Posted by Elena del Valle on July 16, 2014

Rebecca Johnson

Rebecca H. Johnson, M.D., co-author, Increase in Testicular Germ Cell Tumor Incidence Among Hispanic Adolescents and Young Adults in the United States

Photos: Stephen M. Schwartz, Rebecca H. Johnson, Franklin L. Chien

An article published in Cancer, a a peer-reviewed journal of the American Cancer Society, points to a recent substantial increase in testicular germ cell tumor incidence among Hispanic adolescents and young adults in the United States. The trend was not evident among non-Hispanic whites.

Testicular cancer, among the most common types of cancer in adolescent and young adult men, is said to be one of the most readily treatable. The researchers concluded that heightened awareness is advisable concerning the increasing risk of testicular cancer among Hispanic adolescents and young adults. They recommend additional research to determine the cause of the trend.

Frank Chien

Frank Chien, co-author, Increase in Testicular Germ Cell Tumor Incidence Among Hispanic Adolescents and Young Adults in the United States

The article, Increase in Testicular Germ Cell Tumor Incidence Among Hispanic Adolescents and Young Adults in the United States, was authored by Franklin L. Chien, BA, Rebecca H. Johnson, M.D., and  Stephen M. Schwartz, Ph.D., MPH. They found that between 1992 and 2010, the annual incidence of testicular cancer in 15 to 39 year-old Hispanic whites increased 58 percent from 7 cases per 100,000 in 1992 to 11 cases per 100,000 by 2010.

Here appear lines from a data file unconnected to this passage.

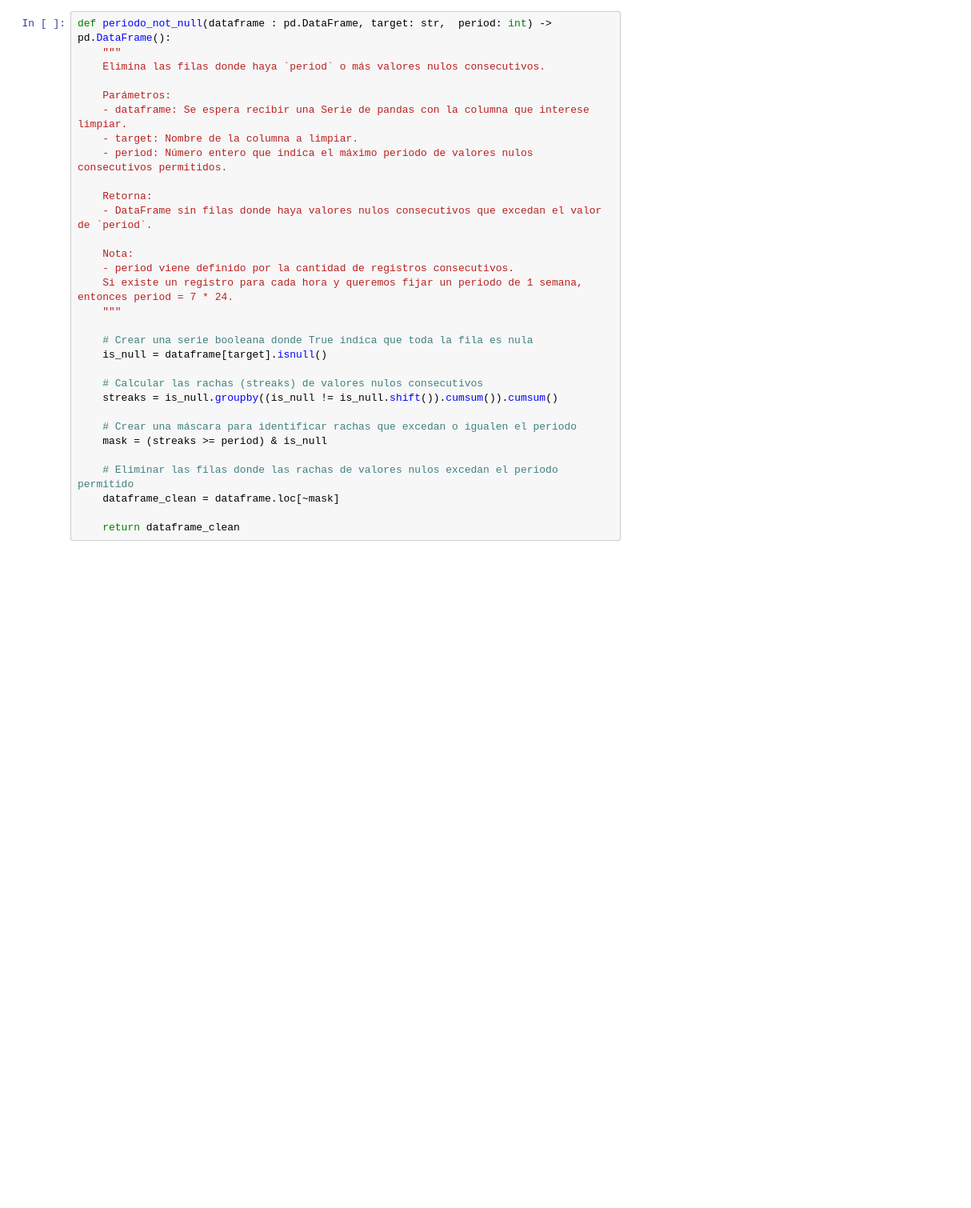
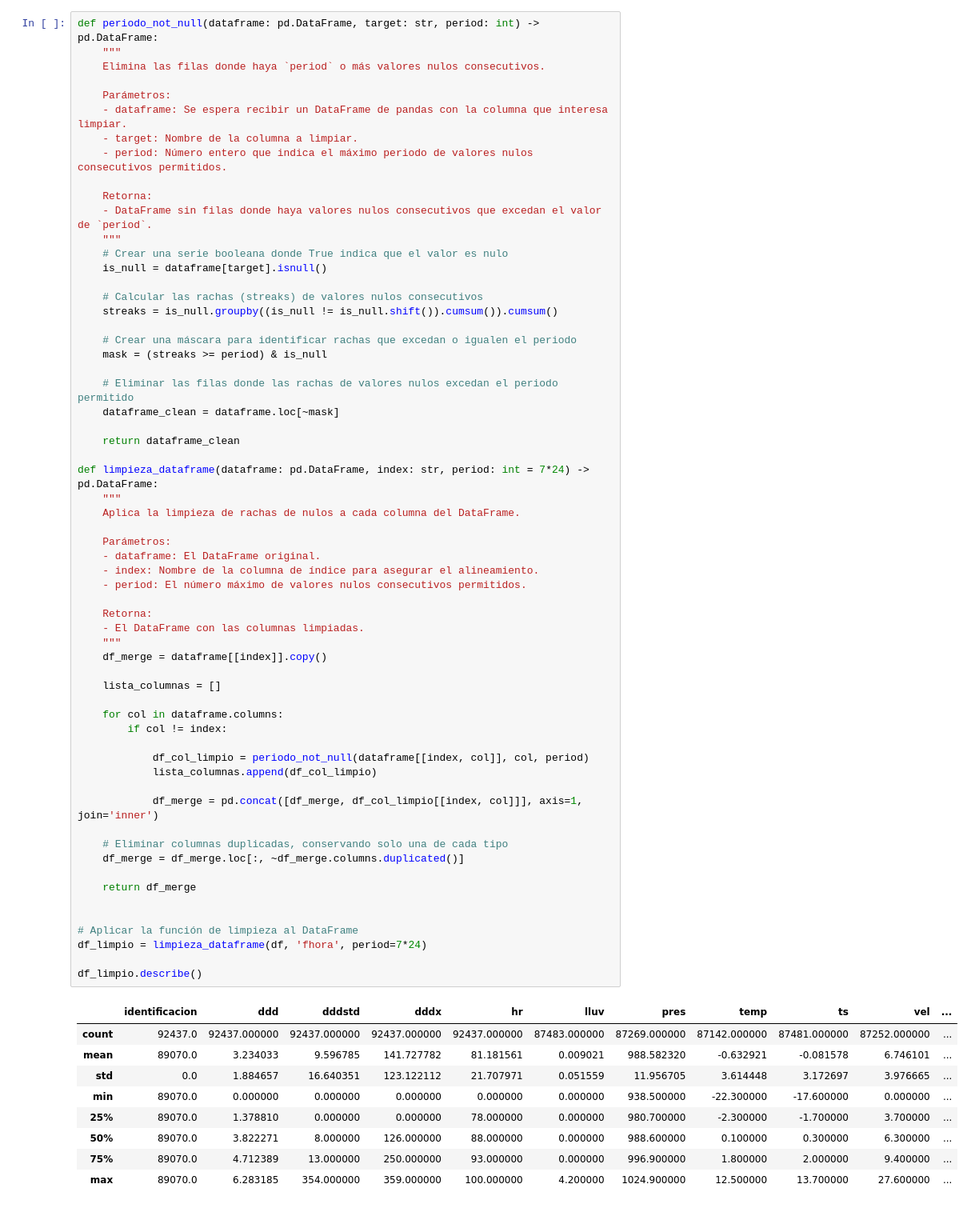
Before and after one commit to fjzamora93/AemetAntartida, a Jupyter notebook: periodos_no_nulos.ipynb, the cells around one changed output. Shown at 80% size. Drawn from its saved outputs; the diff is of its cells as text; blank space fills up the shorter version.

```diff
--- a/periodos_no_nulos.ipynb
+++ b/periodos_no_nulos.ipynb
@@ -35,33 +30,73 @@ Data columns (total 13 columns):
 dtypes: float64(7), int64(5), object(1)
 memory usage: 15.7+ MB
 # %%
-def periodo_not_null(dataframe : pd.DataFrame, target: str,  period: int) -> pd.DataFrame():
+def periodo_not_null(dataframe: pd.DataFrame, target: str, period: int) -> pd.DataFrame:
     """
     Elimina las filas donde haya `period` o más valores nulos consecutivos.
 
     Parámetros:
-    - dataframe: Se espera recibir una Serie de pandas con la columna que interese limpiar.
+    - dataframe: Se espera recibir un DataFrame de pandas con la columna que interesa limpiar.
     - target: Nombre de la columna a limpiar.
     - period: Número entero que indica el máximo periodo de valores nulos consecutivos permitidos.
 
     Retorna:
     - DataFrame sin filas donde haya valores nulos consecutivos que excedan el valor de `period`.
-
-    Nota:
-    - period viene definido por la cantidad de registros consecutivos.
-    Si existe un registro para cada hora y queremos fijar un periodo de 1 semana, entonces period = 7 * 24.
     """
-
-    # Crear una serie booleana donde True indica que toda la fila es nula
+    # Crear una serie booleana donde True indica que el valor es nulo
     is_null = dataframe[target].isnull()
 
     # Calcular las rachas (streaks) de valores nulos consecutivos
     streaks = is_null.groupby((is_null != is_null.shift()).cumsum()).cumsum()
 
     # Crear una máscara para identificar rachas que excedan o igualen el periodo
     mask = (streaks >= period) & is_null
 
     # Eliminar las filas donde las rachas de valores nulos excedan el periodo permitido
     dataframe_clean = dataframe.loc[~mask]
 
     return dataframe_clean
+
+def limpieza_dataframe(dataframe: pd.DataFrame, index: str, period: int = 7*24) -> pd.DataFrame:
+    """
+    Aplica la limpieza de rachas de nulos a cada columna del DataFrame.
+
+    Parámetros:
+    - dataframe: El DataFrame original.
+    - index: Nombre de la columna de índice para asegurar el alineamiento.
+    - period: El número máximo de valores nulos consecutivos permitidos.
+
+    Retorna:
+    - El DataFrame con las columnas limpiadas.
+    """
+    df_merge = dataframe[[index]].copy()
+
+    lista_columnas = []
+
+    for col in dataframe.columns:
+        if col != index:
+
+            df_col_limpio = periodo_not_null(dataframe[[index, col]], col, period)
+            lista_columnas.append(df_col_limpio)
+
+            df_merge = pd.concat([df_merge, df_col_limpio[[index, col]]], axis=1, join='inner')
+
+    # Eliminar columnas duplicadas, conservando solo una de cada tipo
+    df_merge = df_merge.loc[:, ~df_merge.columns.duplicated()]
+
+    return df_merge
+
+
+# Aplicar la función de limpieza al DataFrame
+df_limpio = limpieza_dataframe(df, 'fhora', period=7*24)
+
+df_limpio.describe()
+# %% [output]
+|  | identificacion | ddd | dddstd | dddx | hr | lluv | pres | temp | ts | vel | ... |
+| count | 92437.0 | 92437.000000 | 92437.000000 | 92437.000000 | 92437.000000 | 87483.000000 | 87269.000000 | 87142.000000 | 87481.000000 | 87252.000000 | ... |
+| mean | 89070.0 | 3.234033 | 9.596785 | 141.727782 | 81.181561 | 0.009021 | 988.582320 | -0.632921 | -0.081578 | 6.746101 | ... |
+| std | 0.0 | 1.884657 | 16.640351 | 123.122112 | 21.707971 | 0.051559 | 11.956705 | 3.614448 | 3.172697 | 3.976665 | ... |
+| min | 89070.0 | 0.000000 | 0.000000 | 0.000000 | 0.000000 | 0.000000 | 938.500000 | -22.300000 | -17.600000 | 0.000000 | ... |
+| 25% | 89070.0 | 1.378810 | 0.000000 | 0.000000 | 78.000000 | 0.000000 | 980.700000 | -2.300000 | -1.700000 | 3.700000 | ... |
+| 50% | 89070.0 | 3.822271 | 8.000000 | 126.000000 | 88.000000 | 0.000000 | 988.600000 | 0.100000 | 0.300000 | 6.300000 | ... |
+| 75% | 89070.0 | 4.712389 | 13.000000 | 250.000000 | 93.000000 | 0.000000 | 996.900000 | 1.800000 | 2.000000 | 9.400000 | ... |
+| max | 89070.0 | 6.283185 | 354.000000 | 359.000000 | 100.000000 | 4.200000 | 1024.900000 | 12.500000 | 13.700000 | 27.600000 | ... |
```
Also changed, not shown: parts of 9 cells of this notebook, 15 other files.
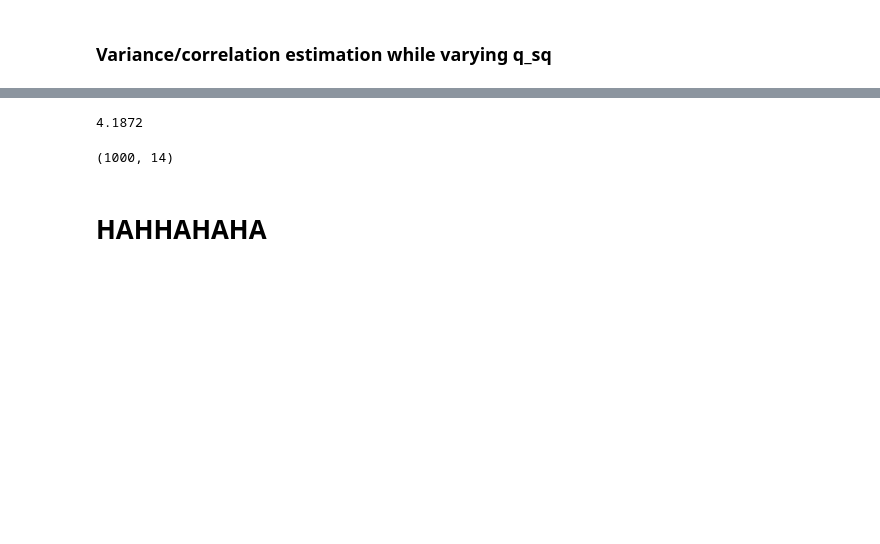
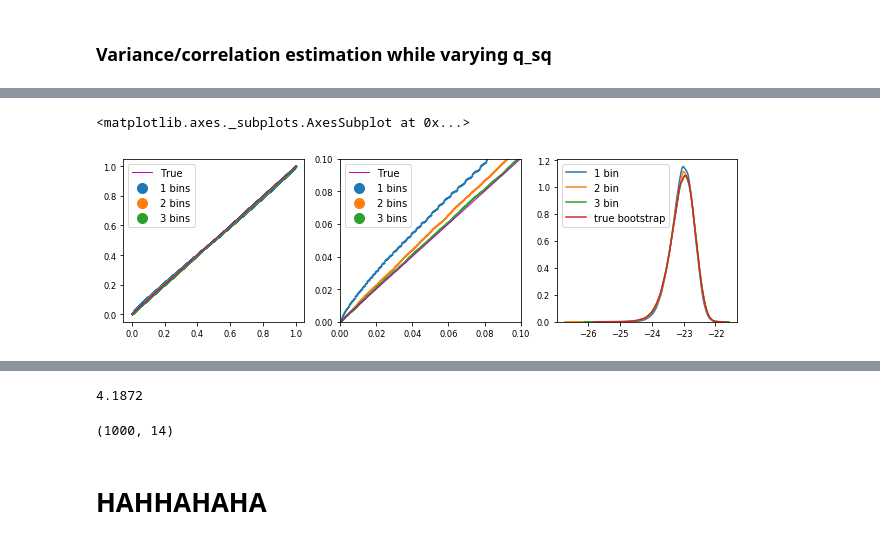
Before and after one commit to yelabucsf/scrna-parameter-estimation, a Jupyter notebook: analysis/simulation/estimator_validation.ipynb, the cells around one changed output, grey strips where cells are left out. Cells and saved outputs as stored; diff of their text form; code cells hidden in the pictures; blank space fills up the shorter version.

Commit message:
approximate bootstrap

```diff
--- a/analysis/simulation/estimator_validation.ipynb
+++ b/analysis/simulation/estimator_validation.ipynb
@@ -229,0 +192,5 @@ true_data[:, 1].var()
+# %%
+true_data = simulate.simulate_transcriptomes(10000, 5000, correlated=False)
+qs, captured_data = simulate.capture_sampling(true_data, q, q_sq)
+adata = sc.AnnData(sp.sparse.csr_matrix(captured_data))
+adata.obs['ct'] = 'PBMC'
@@ -229,0 +230,10 @@ true_data[:, 1].var()
+# %%
+imp.reload(estimator)
+imp.reload(bootstrap)
+imp.reload(scmemo)
+imp.reload(util)
+
+adata_scmemo = adata.copy()
+adata_scmemo.X = adata_scmemo.X.astype(np.int64)
+scmemo.create_groups(adata_scmemo, label_columns=['ct'], inplace=True)
+scmemo.compute_1d_moments(adata_scmemo, inplace=True, filter_genes=False, residual_var=True)
@@ -229,0 +245,5 @@ true_data[:, 1].var()
+# %%
+%%time
+# res_1 = scmemo.bootstrap_1d_moments(adata_scmemo, inplace=False, num_boot=100000, verbose=True, bins=1)
+# res_2 = scmemo.bootstrap_1d_moments(adata_scmemo, inplace=False, num_boot=100000, verbose=True, bins=2)
+res_3 = scmemo.bootstrap_1d_moments(adata_scmemo, inplace=False, num_boot=1000, verbose=True, bins=3)
@@ -229,0 +256,43 @@ true_data[:, 1].var()
+# %%
+plt.figure(figsize=(11, 3))
+plt.subplot(1, 3, 1)
+plt.plot([-0,1], [-0,1], lw=1, color='m')
+plt.scatter(
+    ecdf.y[1:],
+    ecdf(np.sort(np.log(res_1[1]))),
+    s=0.01)
+plt.scatter(
+    ecdf.y[1:],
+    ecdf(np.sort(np.log(res_2[1]))),
+    s=0.01)
+plt.scatter(
+    ecdf.y[1:],
+    ecdf(np.sort(np.log(res_3[1]))),
+    s=0.01)
+plt.legend(['True', '1 bins', '2 bins', '3 bins'], markerscale=100)
+
+plt.subplot(1, 3, 2)
+plt.plot([-0,1], [-0,1], lw=1, color='m')
+plt.scatter(
+    ecdf.y[1:],
+    ecdf(np.sort(np.log(res_1[1]))),
+    s=0.01)
+plt.scatter(
+    ecdf.y[1:],
+    ecdf(np.sort(np.log(res_2[1]))),
+    s=0.01)
+plt.scatter(
+    ecdf.y[1:],
+    ecdf(np.sort(np.log(res_3[1]))),
+    s=0.01)
+plt.xlim(0, .1); plt.ylim(0, .1)
+plt.legend(['True', '1 bins', '2 bins', '3 bins'], markerscale=100)
+
+plt.subplot(1, 3, 3)
+sns.distplot(np.log(res_1[1]), hist=False, label='1 bin')
+sns.distplot(np.log(res_2[1]), hist=False, label='2 bin')
+sns.distplot(np.log(res_3[1]), hist=False, label='3 bin')
+sns.distplot(np.log(real_boot_vars), hist=False, label='true bootstrap')
+# %% [output]
+<matplotlib.axes._subplots.AxesSubplot at 0x...>
+[figure, added]
```
Also changed, not shown: parts of 66 cells of this notebook, 3 other files.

Incidence rates increased in cities for different subtypes of testicular cancer and for all stages of the disease. In the same 19 year interval, testicular germ cell tumor incidence among non Hispanic white young adults increased 7 percent, from 12 to 13 per 100,000. During the 2000 to 2010 period, incidence rates rose in Hispanic whites, but the researchers observed no significant trends in incidence rates among non Hispanic whites.

“Hispanic Americans comprise the fastest growing ethnic group in the United States. Until only recently, cancer incidence data for this population has been too sparse to accurately analyze testicular cancer trends among Hispanic men,” Johnson said in a press release. “The increasing rate of testicular cancer in adolescent and young adult Hispanic males, combined with the rapid expansion of the Hispanic population in the United States, is projected to have a measurable impact on the United States healthcare system.”

Steve Schwartz

Steve Schwartz, Ph.D., MPH, co-author, Increase in Testicular Germ Cell Tumor Incidence Among Hispanic Adolescents and Young Adults in the United States

"Unfortunately, there’s nothing that Hispanic men can do to minimize their risk, since nothing is known for certain about modifiable risk factors," said Schwartz by email in response to a question about preventive measures Hispanic men might take.

Johnson noted that, in the past, non Hispanic white men have had the highest rate of testicular cancer of all racial and ethnic groups in the United States. Should the trend found in this study continue, the rate of testicular cancer among Hispanic Americans will outpace that of non Hispanic white men within the next few years.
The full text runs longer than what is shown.